▼

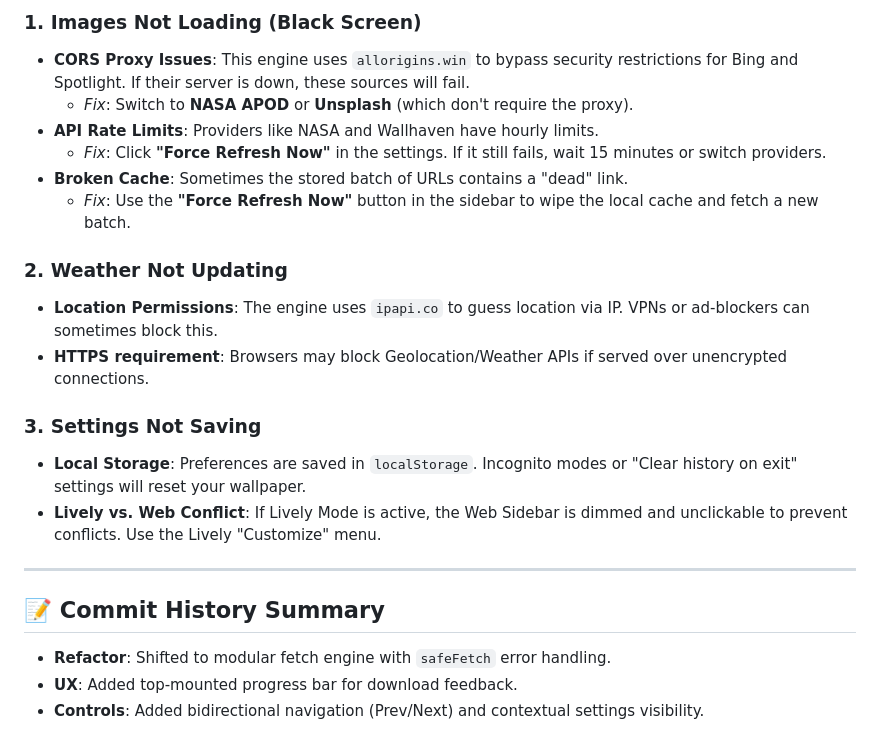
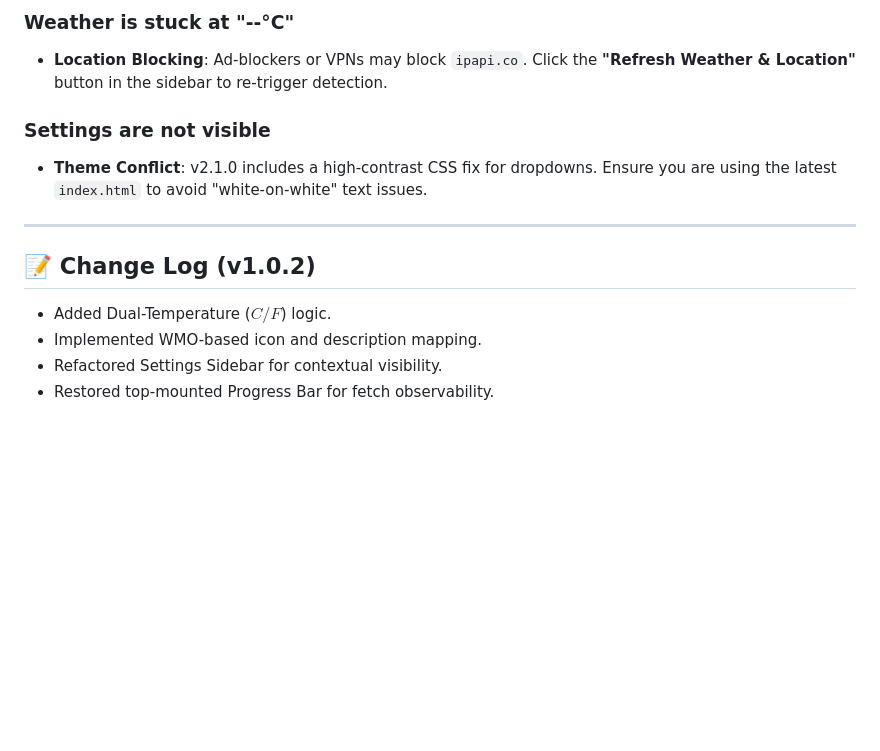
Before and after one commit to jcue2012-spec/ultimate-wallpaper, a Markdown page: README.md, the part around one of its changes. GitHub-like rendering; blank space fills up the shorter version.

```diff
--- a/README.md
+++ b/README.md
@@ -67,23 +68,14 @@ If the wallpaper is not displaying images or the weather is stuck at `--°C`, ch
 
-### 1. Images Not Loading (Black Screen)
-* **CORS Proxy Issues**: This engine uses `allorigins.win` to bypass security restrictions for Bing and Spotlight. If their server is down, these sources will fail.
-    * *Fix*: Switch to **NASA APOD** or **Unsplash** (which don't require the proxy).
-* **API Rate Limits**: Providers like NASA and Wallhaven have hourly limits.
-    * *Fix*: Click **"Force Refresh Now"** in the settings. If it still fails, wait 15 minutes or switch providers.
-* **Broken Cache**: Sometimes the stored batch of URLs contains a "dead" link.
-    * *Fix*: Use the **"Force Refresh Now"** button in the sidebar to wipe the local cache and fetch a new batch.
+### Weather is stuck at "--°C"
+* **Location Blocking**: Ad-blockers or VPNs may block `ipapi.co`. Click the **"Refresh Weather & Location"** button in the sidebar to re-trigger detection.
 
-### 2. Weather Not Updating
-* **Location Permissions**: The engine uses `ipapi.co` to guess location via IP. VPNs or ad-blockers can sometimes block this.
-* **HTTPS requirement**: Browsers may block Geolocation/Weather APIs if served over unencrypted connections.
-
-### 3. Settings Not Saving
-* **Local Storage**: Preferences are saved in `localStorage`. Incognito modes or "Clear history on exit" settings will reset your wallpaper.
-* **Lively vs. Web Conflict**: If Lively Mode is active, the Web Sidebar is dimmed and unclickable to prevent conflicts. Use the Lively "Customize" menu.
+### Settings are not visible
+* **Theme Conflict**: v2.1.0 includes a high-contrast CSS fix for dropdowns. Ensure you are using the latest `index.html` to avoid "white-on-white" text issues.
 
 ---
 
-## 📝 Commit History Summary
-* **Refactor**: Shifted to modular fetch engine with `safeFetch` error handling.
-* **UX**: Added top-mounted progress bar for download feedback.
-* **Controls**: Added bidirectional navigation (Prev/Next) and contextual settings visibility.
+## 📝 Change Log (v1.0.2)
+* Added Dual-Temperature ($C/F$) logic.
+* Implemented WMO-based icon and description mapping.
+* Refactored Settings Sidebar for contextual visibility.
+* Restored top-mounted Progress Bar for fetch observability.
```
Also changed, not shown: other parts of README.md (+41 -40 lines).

▲

Required action: All of the data above needs to be given again exactly. Leave out each image.

Your response:
Before and after one commit to jcue2012-spec/ultimate-wallpaper, a Markdown page: README.md, the part around one of its changes. GitHub-like rendering; blank space fills up the shorter version.

```diff
--- a/README.md
+++ b/README.md
@@ -67,23 +68,14 @@ If the wallpaper is not displaying images or the weather is stuck at `--°C`, ch
 
-### 1. Images Not Loading (Black Screen)
-* **CORS Proxy Issues**: This engine uses `allorigins.win` to bypass security restrictions for Bing and Spotlight. If their server is down, these sources will fail.
-    * *Fix*: Switch to **NASA APOD** or **Unsplash** (which don't require the proxy).
-* **API Rate Limits**: Providers like NASA and Wallhaven have hourly limits.
-    * *Fix*: Click **"Force Refresh Now"** in the settings. If it still fails, wait 15 minutes or switch providers.
-* **Broken Cache**: Sometimes the stored batch of URLs contains a "dead" link.
-    * *Fix*: Use the **"Force Refresh Now"** button in the sidebar to wipe the local cache and fetch a new batch.
+### Weather is stuck at "--°C"
+* **Location Blocking**: Ad-blockers or VPNs may block `ipapi.co`. Click the **"Refresh Weather & Location"** button in the sidebar to re-trigger detection.
 
-### 2. Weather Not Updating
-* **Location Permissions**: The engine uses `ipapi.co` to guess location via IP. VPNs or ad-blockers can sometimes block this.
-* **HTTPS requirement**: Browsers may block Geolocation/Weather APIs if served over unencrypted connections.
-
-### 3. Settings Not Saving
-* **Local Storage**: Preferences are saved in `localStorage`. Incognito modes or "Clear history on exit" settings will reset your wallpaper.
-* **Lively vs. Web Conflict**: If Lively Mode is active, the Web Sidebar is dimmed and unclickable to prevent conflicts. Use the Lively "Customize" menu.
+### Settings are not visible
+* **Theme Conflict**: v2.1.0 includes a high-contrast CSS fix for dropdowns. Ensure you are using the latest `index.html` to avoid "white-on-white" text issues.
 
 ---
 
-## 📝 Commit History Summary
-* **Refactor**: Shifted to modular fetch engine with `safeFetch` error handling.
-* **UX**: Added top-mounted progress bar for download feedback.
-* **Controls**: Added bidirectional navigation (Prev/Next) and contextual settings visibility.
+## 📝 Change Log (v1.0.2)
+* Added Dual-Temperature ($C/F$) logic.
+* Implemented WMO-based icon and description mapping.
+* Refactored Settings Sidebar for contextual visibility.
+* Restored top-mounted Progress Bar for fetch observability.
```
Also changed, not shown: other parts of README.md (+41 -40 lines).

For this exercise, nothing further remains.